- _Exercise materials_
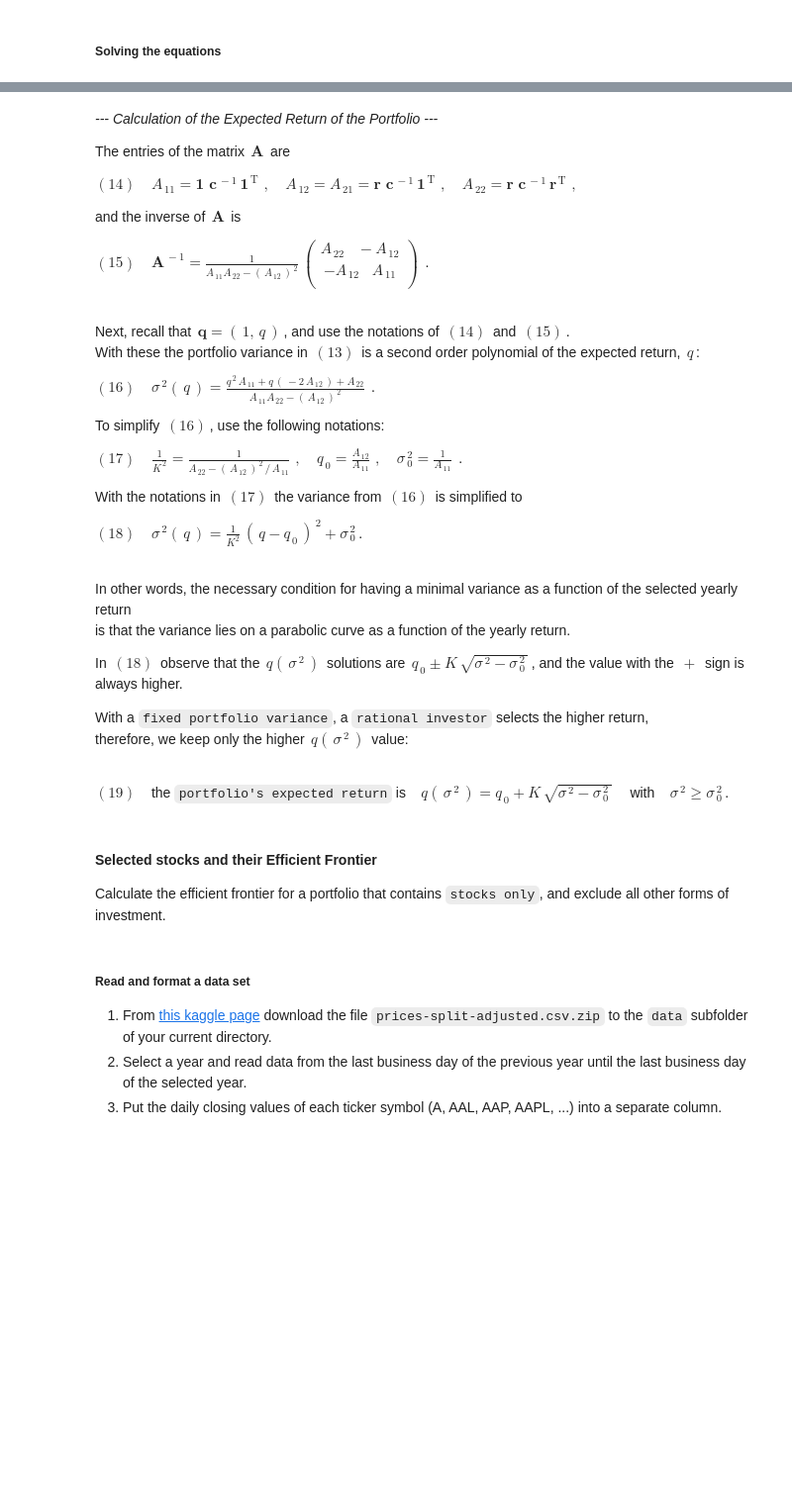
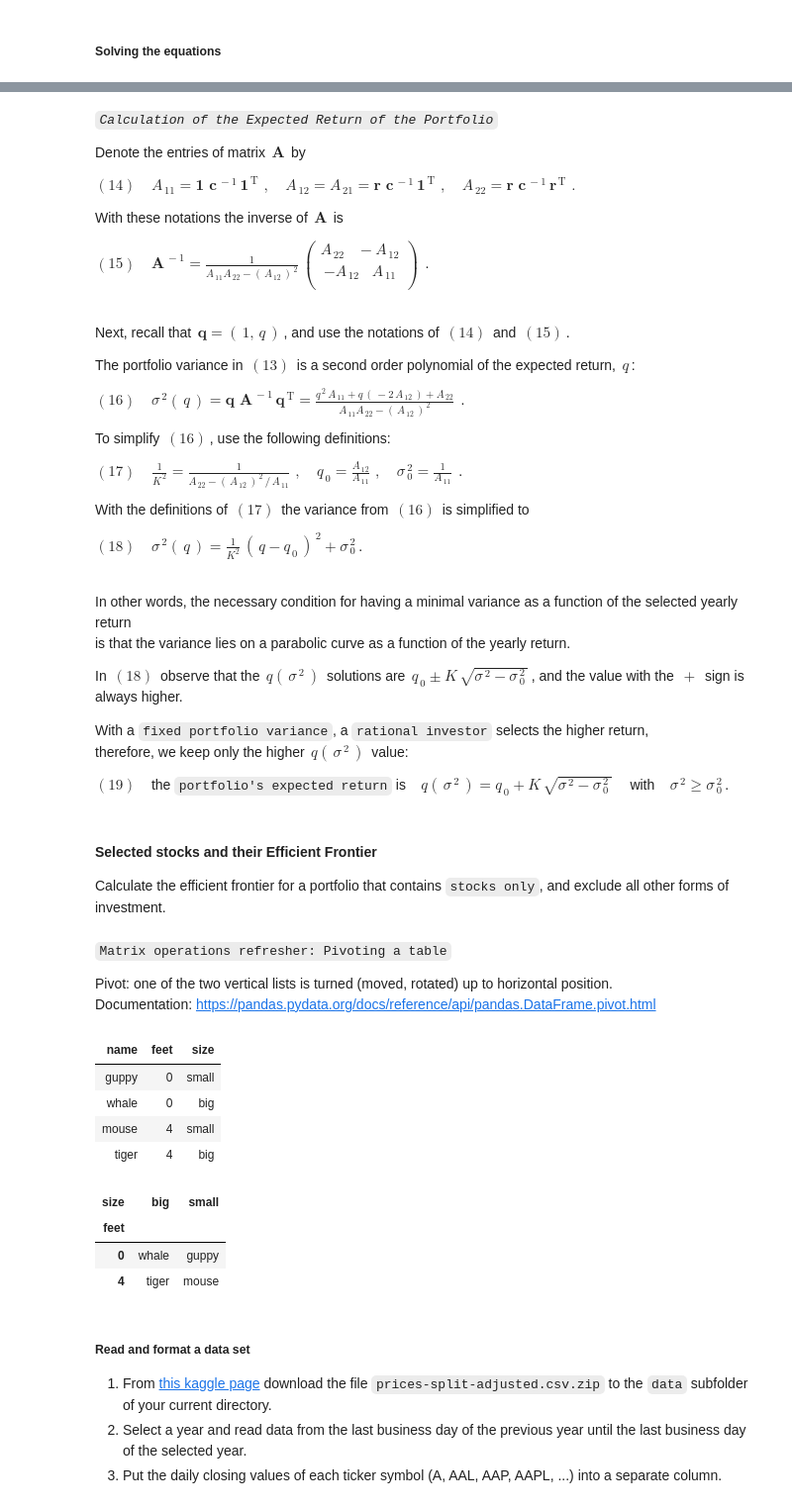
Before and after one commit to fij/btup, a Jupyter notebook: 02 Efficient Markets.ipynb, the cells around one changed output, grey strips where cells are left out. Shown at 99% size. Drawn from its saved outputs; the diff is of its cells as text; code cells hidden in the pictures; blank space fills up the shorter version.

```diff
--- a/02 Efficient Markets.ipynb
+++ b/02 Efficient Markets.ipynb
@@ -443,7 +512,7 @@ $\sigma^\mathrm{\,2}=\mathbf{q}\,\,\mathbf{A}^{\,-1}\,\mathbf{q}^\mathrm{\,T}\,$
 # %% [markdown]
-_--- Calculation of the Expected Return of the Portfolio ---_
+_`Calculation of the Expected Return of the Portfolio`_
 
-The entries of the matrix $\,\mathbf{A}\,$ are
+Denote the entries of matrix $\,\mathbf{A}\,$ by
 
 $(14)$ $\,\,\,$ $
 A_{\,11} = \mathbf{1}\,\,\mathbf{c}^\mathrm{\,-1}\,\mathbf{1}^\mathrm{\,T}
@@ -451,10 +520,10 @@ A_{\,11} = \mathbf{1}\,\,\mathbf{c}^\mathrm{\,-1}\,\mathbf{1}^\mathrm{\,T}
 A_{\,12} = A_{\,21} = \mathbf{r}\,\,\mathbf{c}^\mathrm{\,-1}\,\mathbf{1}^\mathrm{\,T}
 \,\, , \,\,\,\,\,\,
 A_{\,22} = \mathbf{r}\,\,\mathbf{c}^\mathrm{\,-1}\,\mathbf{r}^\mathrm{\,T}
-\,\, ,
+\,\, .
 $
 
-and the inverse of $\,\mathbf{A}\,$ is
+With these notations the inverse of $\,\mathbf{A}\,$ is
 
 $(15)$ $\,\,\,$ $
 \mathbf{A}^{\,-1} = \displaystyle{\frac{1}{A_{\,11} A_{\,22} - \left(\,A_{\,12}\,\right)^{\,2}}}\,
@@ -466,14 +535,19 @@ A_{\,22} \,\,\,\,\, -\!A_{\,12} \\
 <br/>
 
 Next, recall that $\,\mathbf{q}=\left(\,1,\,q\,\right)\,$, and use the notations of $\,(14)\,$ and $\,(15)\,$.<br/>
-With these the portfolio variance in $\,(13)\,$ is a second order polynomial of the expected return, $\,q\,$:
+
+The portfolio variance in $\,(13)\,$ is a second order polynomial of the expected return, $\,q\,$:
 
 $(16)$ $\,\,\,$ $
-\sigma^\mathrm{\,2}\left(\,q\,\right)=\displaystyle{\frac{ q^{\,2} \,A_{\,11} +
+\sigma^\mathrm{\,2}\left(\,q\,\right)
+=
+\mathbf{q}\,\,\mathbf{A}^{\,-1}\,\mathbf{q}^\mathrm{\,T}
+=
+\displaystyle{\frac{ q^{\,2} \,A_{\,11} +
 q \, \left(\,-2\, A_{\,12}\,\right) + A_{\,22}
 }{A_{\,11} A_{\,22} - \left(\,A_{\,12}\,\right)^{\,2}}}\,$.
 
-To simplify $\,(16)\,$, use the following notations:
+To simplify $\,(16)\,$, use the following definitions:
 
 $(17)$ $\,\,\,$
 $
@@ -484,7 +558,7 @@ q_{\,0}=\displaystyle{\frac{A_{\,12}}{A_{\,11}}}
 \sigma_{\,0}^\mathrm{\,2}=\displaystyle{\frac{1}{A_{\,11}}}
 \,$.
 
-With the notations in $\,(17)\,$ the variance from $\,(16)\,$ is simplified to
+With the definitions of $\,(17)\,$ the variance from $\,(16)\,$ is simplified to
 
 $(18)$ $\,\,\,$
 $\displaystyle{\sigma^\mathrm{\,2}\left(\,q\,\right)=\frac{1}{K^{2}}\,\left(\,q-q_{\,0}\,\right)^{\,2} + \sigma_{\,0}^\mathrm{\,2}}\,$.
@@ -500,7 +574,6 @@ In $\,(18)\,$ observe that the $\,q\left(\,\sigma^\mathrm{\,2}\,\right)\,$ solut
 With a `fixed portfolio variance`, a `rational investor` selects the higher return,
 <br/>therefore, we keep only the higher $\,q\left(\,\sigma^\mathrm{\,2}\,\right)\,$ value:
 
-<br/>
 
 $(19)$ $\,\,\,$
 the `portfolio's expected return` is $\,\,\,$
@@ -509,6 +582,33 @@ $q\left(\,\sigma^\mathrm{\,2}\,\right)=q_{\,0} + K\,\sqrt{\sigma^\mathrm{\,2}-\s
 #### Selected stocks and their Efficient Frontier
 
 Calculate the efficient frontier for a portfolio that contains `stocks only`, and exclude all other forms of investment.
+# %% [markdown]
+`Matrix operations refresher: Pivoting a table`
+
+Pivot: one of the two vertical lists is turned (moved, rotated) up to horizontal position.
+<br/>Documentation: https://pandas.pydata.org/docs/reference/api/pandas.DataFrame.pivot.html
+# %%
+import pandas as pd
+from IPython.display import display, HTML
+
+# original table
+df = pd.DataFrame({'name': ['guppy', 'whale', 'mouse', 'tiger'],
+                   'feet': [0, 0, 4, 4],
+                   'size': ['small', 'big', 'small', 'big']})
+display(HTML(df.to_html(index=False)))
+
+# pivot table
+display(df.pivot(index='feet', columns='size', values='name'))
+# %% [output]
+| name | feet | size |
+| guppy | 0 | small |
+| whale | 0 | big |
+| mouse | 4 | small |
+| tiger | 4 | big |
+| size | big | small |
+| feet |  |  |
+| 0 | whale | guppy |
+| 4 | tiger | mouse |
 # %% [markdown]
 ##### Read and format a data set
 
```
Also changed, not shown: parts of 28 cells of this notebook, 1 other file.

- _Your goal_
With no pictures included, write out the entries exactly.

- _Task answer_
Before and after one commit to fij/btup, a Jupyter notebook: 02 Efficient Markets.ipynb, the cells around one changed output, grey strips where cells are left out. Shown at 99% size. Drawn from its saved outputs; the diff is of its cells as text; code cells hidden in the pictures; blank space fills up the shorter version.

```diff
--- a/02 Efficient Markets.ipynb
+++ b/02 Efficient Markets.ipynb
@@ -443,7 +512,7 @@ $\sigma^\mathrm{\,2}=\mathbf{q}\,\,\mathbf{A}^{\,-1}\,\mathbf{q}^\mathrm{\,T}\,$
 # %% [markdown]
-_--- Calculation of the Expected Return of the Portfolio ---_
+_`Calculation of the Expected Return of the Portfolio`_
 
-The entries of the matrix $\,\mathbf{A}\,$ are
+Denote the entries of matrix $\,\mathbf{A}\,$ by
 
 $(14)$ $\,\,\,$ $
 A_{\,11} = \mathbf{1}\,\,\mathbf{c}^\mathrm{\,-1}\,\mathbf{1}^\mathrm{\,T}
@@ -451,10 +520,10 @@ A_{\,11} = \mathbf{1}\,\,\mathbf{c}^\mathrm{\,-1}\,\mathbf{1}^\mathrm{\,T}
 A_{\,12} = A_{\,21} = \mathbf{r}\,\,\mathbf{c}^\mathrm{\,-1}\,\mathbf{1}^\mathrm{\,T}
 \,\, , \,\,\,\,\,\,
 A_{\,22} = \mathbf{r}\,\,\mathbf{c}^\mathrm{\,-1}\,\mathbf{r}^\mathrm{\,T}
-\,\, ,
+\,\, .
 $
 
-and the inverse of $\,\mathbf{A}\,$ is
+With these notations the inverse of $\,\mathbf{A}\,$ is
 
 $(15)$ $\,\,\,$ $
 \mathbf{A}^{\,-1} = \displaystyle{\frac{1}{A_{\,11} A_{\,22} - \left(\,A_{\,12}\,\right)^{\,2}}}\,
@@ -466,14 +535,19 @@ A_{\,22} \,\,\,\,\, -\!A_{\,12} \\
 <br/>
 
 Next, recall that $\,\mathbf{q}=\left(\,1,\,q\,\right)\,$, and use the notations of $\,(14)\,$ and $\,(15)\,$.<br/>
-With these the portfolio variance in $\,(13)\,$ is a second order polynomial of the expected return, $\,q\,$:
+
+The portfolio variance in $\,(13)\,$ is a second order polynomial of the expected return, $\,q\,$:
 
 $(16)$ $\,\,\,$ $
-\sigma^\mathrm{\,2}\left(\,q\,\right)=\displaystyle{\frac{ q^{\,2} \,A_{\,11} +
+\sigma^\mathrm{\,2}\left(\,q\,\right)
+=
+\mathbf{q}\,\,\mathbf{A}^{\,-1}\,\mathbf{q}^\mathrm{\,T}
+=
+\displaystyle{\frac{ q^{\,2} \,A_{\,11} +
 q \, \left(\,-2\, A_{\,12}\,\right) + A_{\,22}
 }{A_{\,11} A_{\,22} - \left(\,A_{\,12}\,\right)^{\,2}}}\,$.
 
-To simplify $\,(16)\,$, use the following notations:
+To simplify $\,(16)\,$, use the following definitions:
 
 $(17)$ $\,\,\,$
 $
@@ -484,7 +558,7 @@ q_{\,0}=\displaystyle{\frac{A_{\,12}}{A_{\,11}}}
 \sigma_{\,0}^\mathrm{\,2}=\displaystyle{\frac{1}{A_{\,11}}}
 \,$.
 
-With the notations in $\,(17)\,$ the variance from $\,(16)\,$ is simplified to
+With the definitions of $\,(17)\,$ the variance from $\,(16)\,$ is simplified to
 
 $(18)$ $\,\,\,$
 $\displaystyle{\sigma^\mathrm{\,2}\left(\,q\,\right)=\frac{1}{K^{2}}\,\left(\,q-q_{\,0}\,\right)^{\,2} + \sigma_{\,0}^\mathrm{\,2}}\,$.
@@ -500,7 +574,6 @@ In $\,(18)\,$ observe that the $\,q\left(\,\sigma^\mathrm{\,2}\,\right)\,$ solut
 With a `fixed portfolio variance`, a `rational investor` selects the higher return,
 <br/>therefore, we keep only the higher $\,q\left(\,\sigma^\mathrm{\,2}\,\right)\,$ value:
 
-<br/>
 
 $(19)$ $\,\,\,$
 the `portfolio's expected return` is $\,\,\,$
@@ -509,6 +582,33 @@ $q\left(\,\sigma^\mathrm{\,2}\,\right)=q_{\,0} + K\,\sqrt{\sigma^\mathrm{\,2}-\s
 #### Selected stocks and their Efficient Frontier
 
 Calculate the efficient frontier for a portfolio that contains `stocks only`, and exclude all other forms of investment.
+# %% [markdown]
+`Matrix operations refresher: Pivoting a table`
+
+Pivot: one of the two vertical lists is turned (moved, rotated) up to horizontal position.
+<br/>Documentation: https://pandas.pydata.org/docs/reference/api/pandas.DataFrame.pivot.html
+# %%
+import pandas as pd
+from IPython.display import display, HTML
+
+# original table
+df = pd.DataFrame({'name': ['guppy', 'whale', 'mouse', 'tiger'],
+                   'feet': [0, 0, 4, 4],
+                   'size': ['small', 'big', 'small', 'big']})
+display(HTML(df.to_html(index=False)))
+
+# pivot table
+display(df.pivot(index='feet', columns='size', values='name'))
+# %% [output]
+| name | feet | size |
+| guppy | 0 | small |
+| whale | 0 | big |
+| mouse | 4 | small |
+| tiger | 4 | big |
+| size | big | small |
+| feet |  |  |
+| 0 | whale | guppy |
+| 4 | tiger | mouse |
 # %% [markdown]
 ##### Read and format a data set
 
```
Also changed, not shown: parts of 28 cells of this notebook, 1 other file.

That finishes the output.